Finding Rhythms was founded in 2012 with the aim of tackling the UK’s re-offending rate head on. We combine music, mentoring and a nationally recognised qualification to guide vulnerable people both creatively and practically down the path to desistance.
Music has the capacity to engage even the most disaffected individuals, and is a medium through which some of the most difficult subject matter can be communicated.
A report published in 2013 by the National Offender Management Service (NOMS) states that in prison, “active and participatory methods (of teaching) are more successful than traditional educational approaches” and that therefore “it may be more important to provide services which stabilise, engage and motivate an individual before providing an intervention targeted at reducing their risk of reoffending.”

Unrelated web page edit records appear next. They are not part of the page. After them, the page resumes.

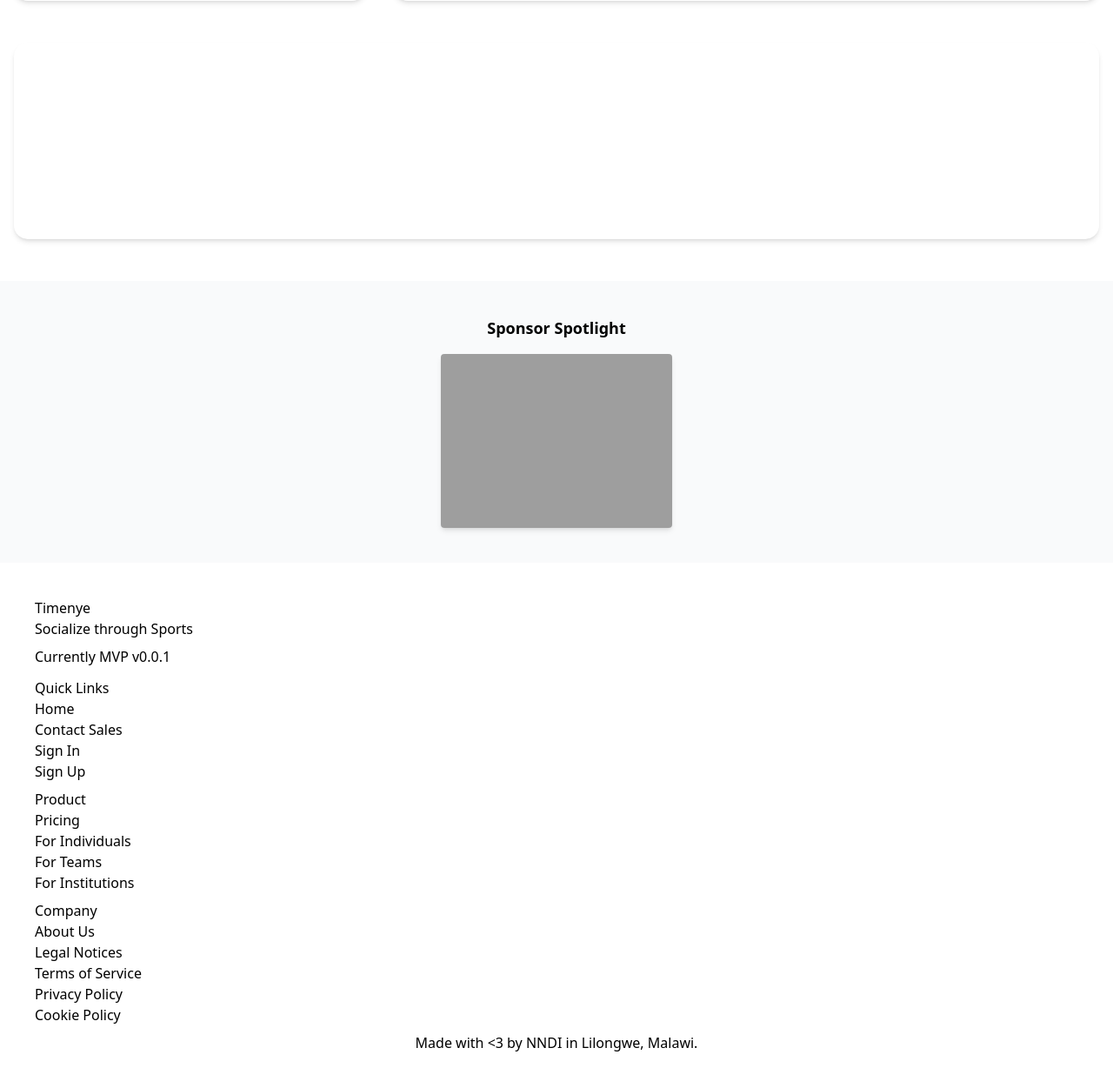
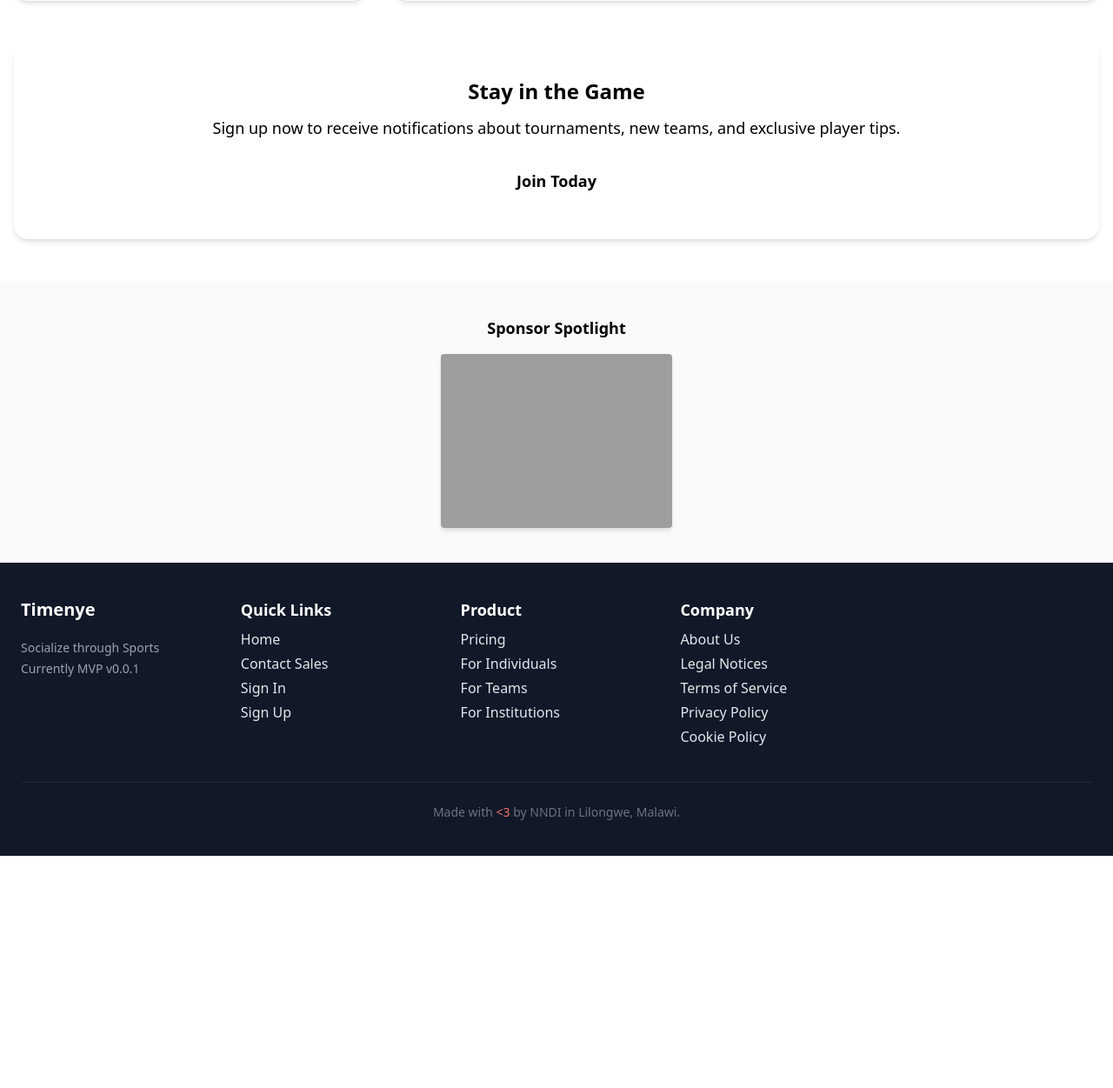
Before and after one commit to geekquest/timenye, a Django app: page / in a window 1280 px wide. Shown: the part 1506-2757 px from the top of the page at 87% size. After the commit the page ends 2490 px from the top, so only its background shows below. Run offline with Django 4.2, Linux system fonts and the light colour scheme; style sheets or scripts are compiled from the project's sources; some libraries are stand-ins or nearby versions; grey boxes are pictures that could not be loaded.

Commit message:
changing some colors onlanding page

```diff
--- a/app/templates/landing.html
+++ b/app/templates/landing.html
@@ -163,12 +163,12 @@
 
   <!-- Call-to-Action Banner -->
   <div class="mt-12">
-    <div class="bg-secondary-700 text-white rounded-2xl shadow-md text-center py-10 px-4">
+    <div class="bg-secondary-700 text-black rounded-2xl shadow-md text-center py-10 px-4">
       <h4 class="text-2xl font-bold mb-3">Stay in the Game</h4>
       <p class="mb-5 text-lg font-light">
         Sign up now to receive notifications about tournaments, new teams, and exclusive player tips.
       </p>
-      <a href="/signup" class="inline-block px-8 py-3 border border-white text-white text-lg font-semibold rounded hover:bg-white hover:text-secondary-700 transition">
+      <a href="/signup" class="inline-block px-8 py-3 border border-white text-black text-lg font-semibold rounded hover:bg-white hover:text-secondary-700 transition">
         Join Today
       </a>
     </div>
--- a/app/templates/partials/footer.html
+++ b/app/templates/partials/footer.html
@@ -1,49 +1,51 @@
-<footer class="p-6">
-    <div class="container py-4 py-md-5 px-4 px-md-3">
-      <div class="row">
-        <div class="col-4 col-sm-6 col-lg-3 mb-3">
-          <a class="d-inline-flex align-items-center mb-2 link-dark text-decoration-none" href="/" aria-label="Bootstrap">
-            <span class="fs-5">Timenye</span>
+<footer class="bg-gray-900 text-gray-200 px-6 py-10">
+  <div class="max-w-7xl mx-auto grid grid-cols-1 md:grid-cols-2 lg:grid-cols-5 gap-8">
+    <!-- Brand / About -->
+    <div class="col-span-1">
+      <a href="/" class="inline-flex items-center mb-2 text-xl font-bold text-white hover:text-primary-400 transition">
+        Timenye
       </a>
-          <ul class="list-unstyled small text-muted">
-            <li class="mb-2">Socialize through Sports</li>
-            <li class="mb-2">Currently MVP v0.0.1</li>
+      <ul class="mt-3 space-y-1 text-gray-400 text-sm">
+        <li>Socialize through Sports</li>
+        <li>Currently MVP v0.0.1</li>
       </ul>
     </div>
-        <div class="col-4 col-lg-2 offset-lg-2 mb-2">
-          <h5>Quick Links</h5>
-          <ul class="list-unstyled">
-            <li class="nav-item"><a class="nav-link" href="/">Home</a></li>
-            <li class="nav-item"><a class="nav-link" href="/contact-sales">Contact Sales</a></li>
-            <li class="nav-item"><a class="nav-link" href="/login">Sign In</a></li>
-            <li class="nav-item"><a class="nav-link" href="/signup">Sign Up</a></li>
+    <!-- Quick Links -->
+    <div>
+      <h5 class="text-lg font-semibold mb-2 text-white">Quick Links</h5>
+      <ul class="space-y-1">
+        <li><a class="hover:text-primary-400 transition" href="/">Home</a></li>
+        <li><a class="hover:text-primary-400 transition" href="/contact-sales">Contact Sales</a></li>
+        <li><a class="hover:text-primary-400 transition" href="/login">Sign In</a></li>
+        <li><a class="hover:text-primary-400 transition" href="/signup">Sign Up</a></li>
       </ul>
     </div>
-        <div class="col-4 col-sm-12 col-lg-2 mb-2">
-          <h5>Product</h5>
-          <ul class="list-unstyled">
-            <li class="nav-item"><a class="nav-link" href="/features#pricing">Pricing</a></li>
-            <li class="nav-item"><a class="nav-link" href="/features#pricing">For Individuals</a></li>
-            <li class="nav-item"><a class="nav-link" href="/developers">For Teams</a></li>
-            <li class="nav-item"><a class="nav-link" href="/developers">For Institutions</a></li>
+    <!-- Product -->
+    <div>
+      <h5 class="text-lg font-semibold mb-2 text-white">Product</h5>
+      <ul class="space-y-1">
+        <li><a class="hover:text-primary-400 transition" href="/features#pricing">Pricing</a></li>
+        <li><a class="hover:text-primary-400 transition" href="/features#pricing">For Individuals</a></li>
+        <li><a class="hover:text-primary-400 transition" href="/developers">For Teams</a></li>
+        <li><a class="hover:text-primary-400 transition" href="/developers">For Institutions</a></li>
       </ul>
     </div>
-        <div class="col-4 col-sm-12 col-lg-2 mb-2">
-          <h5>Company</h5>
-          <ul class="list-unstyled">
-            <li class="nav-item"><a class="nav-link" href="/pages/about">About Us</a></li>
-            <li class="nav-item"><a class="nav-link" href="/pages/legal">Legal Notices</a></li>
-            <li class="nav-item"><a class="nav-link" href="/pages/terms-of-service">Terms of Service</a></li>
-            <li class="nav-item"><a class="nav-link" href="/pages/privacy-policy">Privacy Policy</a></li>
-            <li class="nav-item"><a class="nav-link" href="/pages/cookie-policy">Cookie Policy</a></li>
-            <!-- <li class="nav-item"><a class="nav-link" href="#security-policy">Security Policy</a></li> -->
+    <!-- Company -->
+    <div>
+      <h5 class="text-lg font-semibold mb-2 text-white">Company</h5>
+      <ul class="space-y-1">
+        <li><a class="hover:text-primary-400 transition" href="/pages/about">About Us</a></li>
+        <li><a class="hover:text-primary-400 transition" href="/pages/legal">Legal Notices</a></li>
+        <li><a class="hover:text-primary-400 transition" href="/pages/terms-of-service">Terms of Service</a></li>
+        <li><a class="hover:text-primary-400 transition" href="/pages/privacy-policy">Privacy Policy</a></li>
+        <li><a class="hover:text-primary-400 transition" href="/pages/cookie-policy">Cookie Policy</a></li>
       </ul>
     </div>
+    <!-- Spacer or extra column (optional) -->
+    <div></div>
   </div>
-      <div class="row">
-        <div class="col-12 small text-muted text-center">
-          Made with <3 by NNDI in Lilongwe, Malawi.
-        </div>
-      </div>
+
+  <div class="border-t border-gray-800 mt-10 pt-6 text-center text-sm text-gray-500">
+    Made with <span class="text-red-400">&lt;3</span> by NNDI in Lilongwe, Malawi.
   </div>
 </footer>
```
Lines whose indentation alone changed are shown as unchanged.
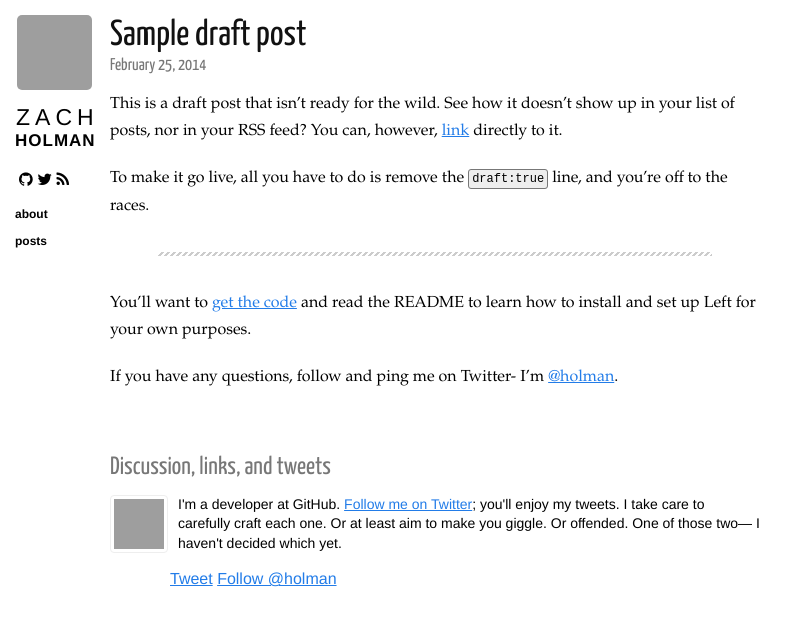
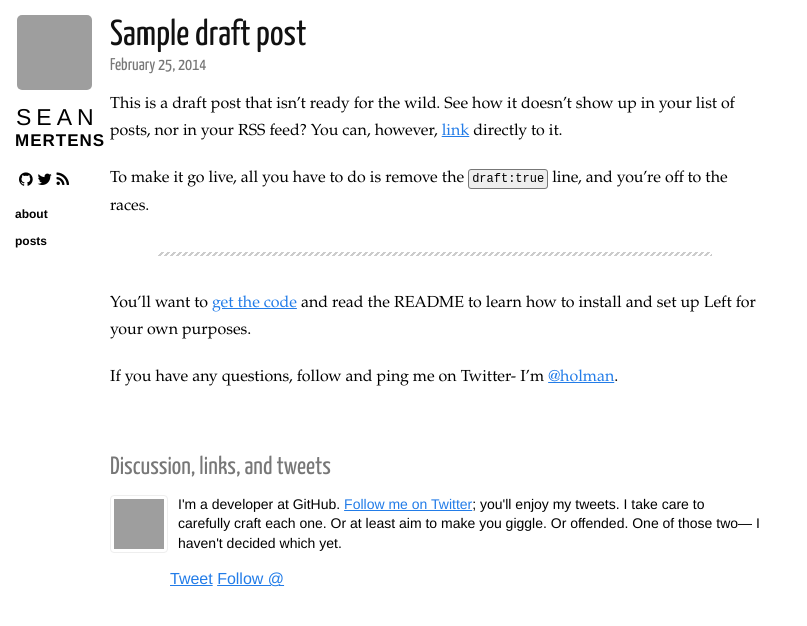
Before and after one commit to CodingGenius/codinggenius.github.io, a Jekyll site: the page built from _posts/2014-02-25-draft.markdown, in a window 1280 px wide, cut to the strip 0-626 px from the top of the page. Shown: the whole strip, without its empty margins (0-807 px from the left). Built offline with Jekyll 4.4.1, drawn with Linux system fonts in a browser that asks for light colours; nearby versions of some CDN libraries; Markdown is read by kramdown in place of the engine named in the settings; comment, search, counter and statistics services are not loaded; grey boxes are pictures that could not be loaded.

Commit message:
Name update

```diff
--- a/_config.yml
+++ b/_config.yml
@@ -6,7 +6,6 @@ rdiscount:
 gems:
   - jekyll-sitemap
 
-name: Zach Holman
-url: http://zachholman.com
+name: Sean Mertens
+url: http://codinggenius.github.io
 description: A fantastic blog that is fantastic.
-twitter: holman
```
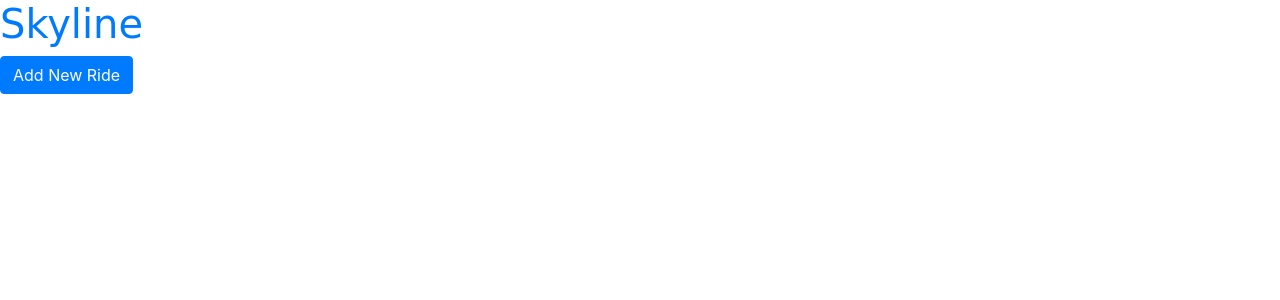
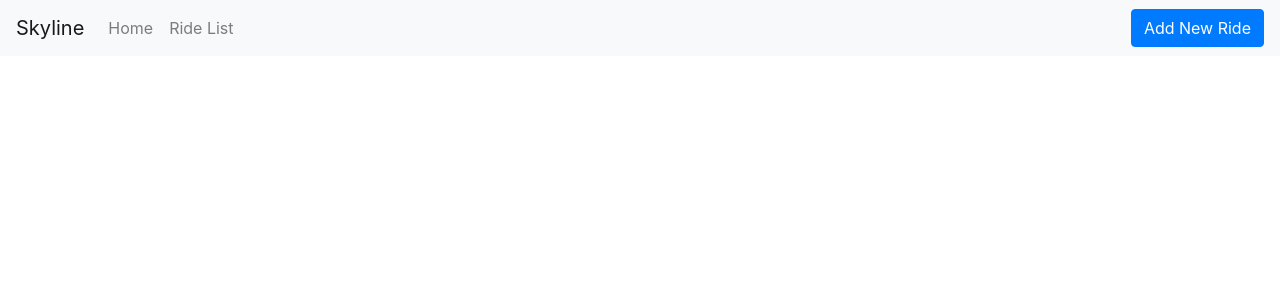
Before and after one commit to timpandrews/skyline, a Django app: template data/templates/data/base.html in a window 1280 px wide. Shown: the top 300 px of the page. Run offline with Django 3.2, Linux system fonts and the light colour scheme; the template is opened without the code that fills it, so the values that code supplies are empty; some libraries are stand-ins or nearby versions.

Commit message:
Added Home Page + Navbar

```diff
--- a/data/templates/data/base.html
+++ b/data/templates/data/base.html
@@ -12,10 +12,22 @@
 </head>
 
 <body>
-    <div class="">
-        <h1><a href="{% url 'ride_list' %}">Skyline</a></h1>
-        <a class="btn btn-primary" href="{% url 'ride_new' %}">Add New Ride</a>
-    </div>
+    <nav class="navbar navbar-expand-lg navbar-light bg-light">
+        <a class="navbar-brand" href="{% url 'home' %}">Skyline</a>
+        <button class="navbar-toggler" type="button" data-toggle="collapse" data-target="#navbarSupportedContent" aria-controls="navbarSupportedContent" aria-expanded="false" aria-label="Toggle navigation">
+            <span class="navbar-toggler-icon"></span>
+        </button>
+
+        <div class="collapse navbar-collapse" id="navbarSupportedContent">
+            <div class="navbar-nav">
+                <a class="nav-link" href="{% url 'home' %}">Home</a>
+                <a class="nav-link" href="{% url 'ride_list' %}">Ride List</a>
+            </div>
+            <div class="navbar-nav ml-auto">
+                <a class="nav-item btn btn-primary" href="{% url 'ride_new' %}">Add New Ride</span></a>
+            </div>
+        </div>
+    </nav>
     <div class="content container">
         <div class="row">
             <div class="col-md-8">
--- a/data/urls.py
+++ b/data/urls.py
@@ -2,7 +2,8 @@ from django.urls import path
 from data import views
 
 urlpatterns = [
-    path('', views.ride_list, name='ride_list'),
+    path('', views.home, name='home'),
+    path('rides', views.ride_list, name='ride_list'),
     path('ride/<int:id>/', views.ride_detail, name='ride_detail'),
     path('ride/new/', views.ride_new, name='ride_new'),
     path('ride/<int:id>/edit/', views.ride_edit, name='ride_edit'),
--- a/data/views.py
+++ b/data/views.py
@@ -1,6 +1,10 @@
 from django.shortcuts import render, get_object_or_404, redirect
 from data.models import Ride
 from data.forms import RideForm
+
+def home(request):
+    return render(request, 'data/home.html', {})
+
 
 def ride_list(request):
     rides = Ride.objects.all().order_by('-ride_date')
```
Also changed, not shown: data/templates/data/home.html (added, +9 -0 lines).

A Finding Rhythms course could provide a key to opening the door for future education and training for those prisoners who are unable or unwilling to engage in programmes of formal education. Our workshops are set up to bring about meaningful contemplation, cooperation, self-management and peer support. These sorts of “soft skills” are the foundations within which development in more formal areas of education and training can take root.